McCoy I think. Uh, uh, told him that uh, we are very sorry but we cannot uh, divert our planes from strategic points that we have to bomb. And that particular day, planes flew only five miles away from Auschwitz and erroneously bombed the women's camp in Auschwitz. I recall looking at those planes and begging, begging they should come and bomb us, kill us, but kill the Germans too, and kill the crematorias there. It's a terrible spot on America and American leadership. One day the world, I hope, will learn that this could have been eliminated, that we could have saved a lot of Jewish people and a lot of non-Jewish people. It's important to be aware that, while I was in Auschwitz, the complete gypsy camp why uh, with men, women, and children, were exterminated, just like the Jews that were between, I believe it was 1943, if I recall, either 1943 or 1944. Uh, whole families, complete families were thrown in just like they did the Jews. So this was not just the Jewish situation. And yet, our government closed our eyes and let this happen. I think the world should be aware of that and we have to learn that we cannot permit, as American citizens, we cannot permit our government to uh, let this type of uh, situations occur again.

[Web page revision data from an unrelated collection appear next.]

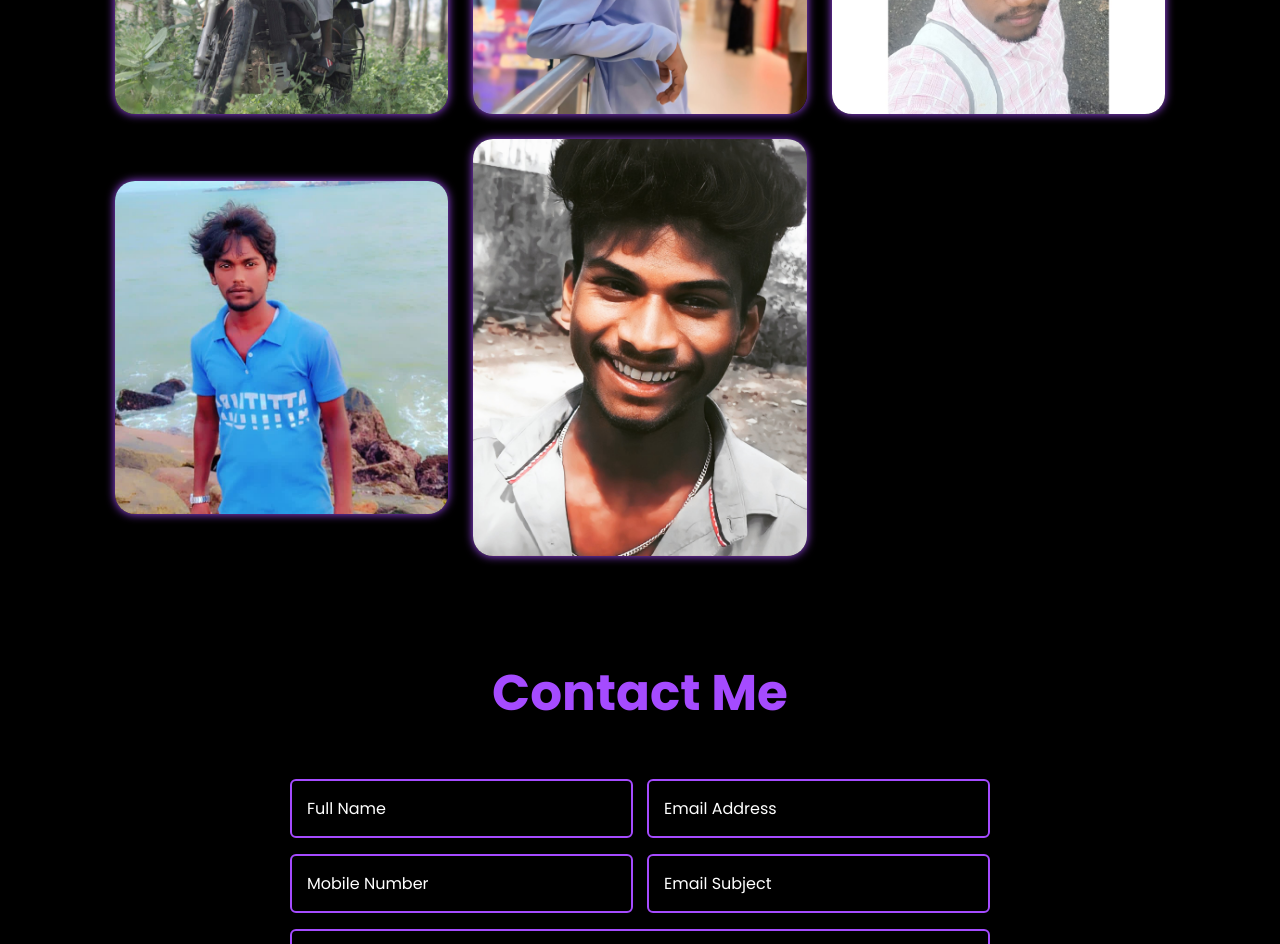
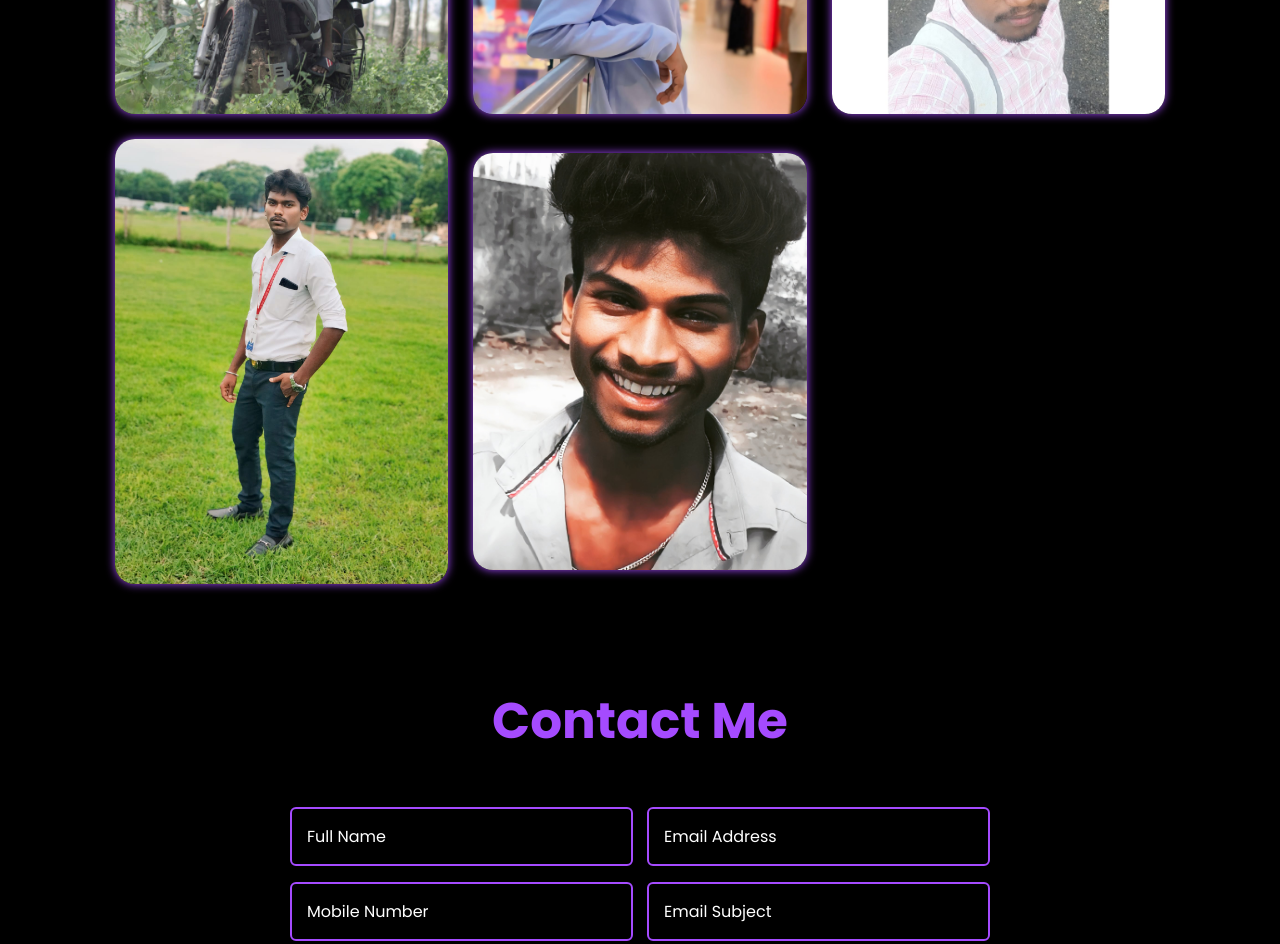
Before and after one commit to rajaram2k/GUNA-BLOCK, a plain HTML site: page GUNA/index.html in a window 1280 px wide. Shown: the part 5580-6524 px from the top of the page. Drawn offline with nearby package versions, Linux system fonts and the light colour scheme; a web font is replaced by a local one.

Commit message:
Update index.html

```diff
--- a/GUNA/index.html
+++ b/GUNA/index.html
@@ -416,7 +416,7 @@
                     </div>
                 </div>
                 <div class="portfolio-box">
-                    <img src="images/vadivel.jpg" alt="">
+                    <img src="images/velu1.jpg" alt="">
                     <div class="portfolio-layer">
                         <h4>Vadivel</h4>
                         <p> check this out</p>
```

Going back to uh, um, something you said earlier that there were 3,000 people from your town who went into the ghetto, I mean, I'm sorry, who went into the camp.

To Auschwitz, Auschwitz.

And uh, I assume that means, that's from the uh, the uh, ghetto that you were moved into, there were about 3,000 brought in on your transport.

On our transport, yes.

And of those, within three months, you'd say all but 300?

Only 300 were selected, 2,700 people died.

2,700 died that day?

Same day, including my parents and my relatives.

Okay. And then out of those 300...

Out of those 300, I would venture to say that about 250 died the first few months in Auschwitz.

And basically, even then of the rest uh, maybe...

Survived, uh...

Most survived?

Uh, uh, once they survived, I believe, with the exception of, of, of, of uh, killings and outright uh, uh, situation where they found themselves by...

Randomly slaughtering.

Randomly yes, slaughtering. And if they found a way around the jobs, and what have you, survived. Once they made it out the first year, forty-two and half of forty-three, was the most bestial period of, of, of, of a disgrace to humanity was happening in Auschwitz. Was 1942 to 1943 because prior to that it was a camp that catered to criminals, to prisoners and they were treated like prisoners. The Jewish people were taken into Auschwitz for one purpose only, to destroy them. And they used every possible method, method to kill 'em. And most people who came to Auschwitz, most of them were killed from the very beginning. And I don't mean by going to the gas chambers, I'm referring to the ones that were selected for work. Ones they survived the first six months, they had a fighting chance to live. The first six months killed most of 'em. And that was simply because of conditions that, that the human is not prepared to handle, the physical, the mental, the, the, the hap... hopelessness, and the just pure terror. So yes uh, most people who got to Auschwitz uh, did not survive. And the handful of people who managed to survive the shock and the first few months and they had a few breaks, but a fighting chance, at least a fighting chance.

© Board of Regents University of Michigan-Dearborn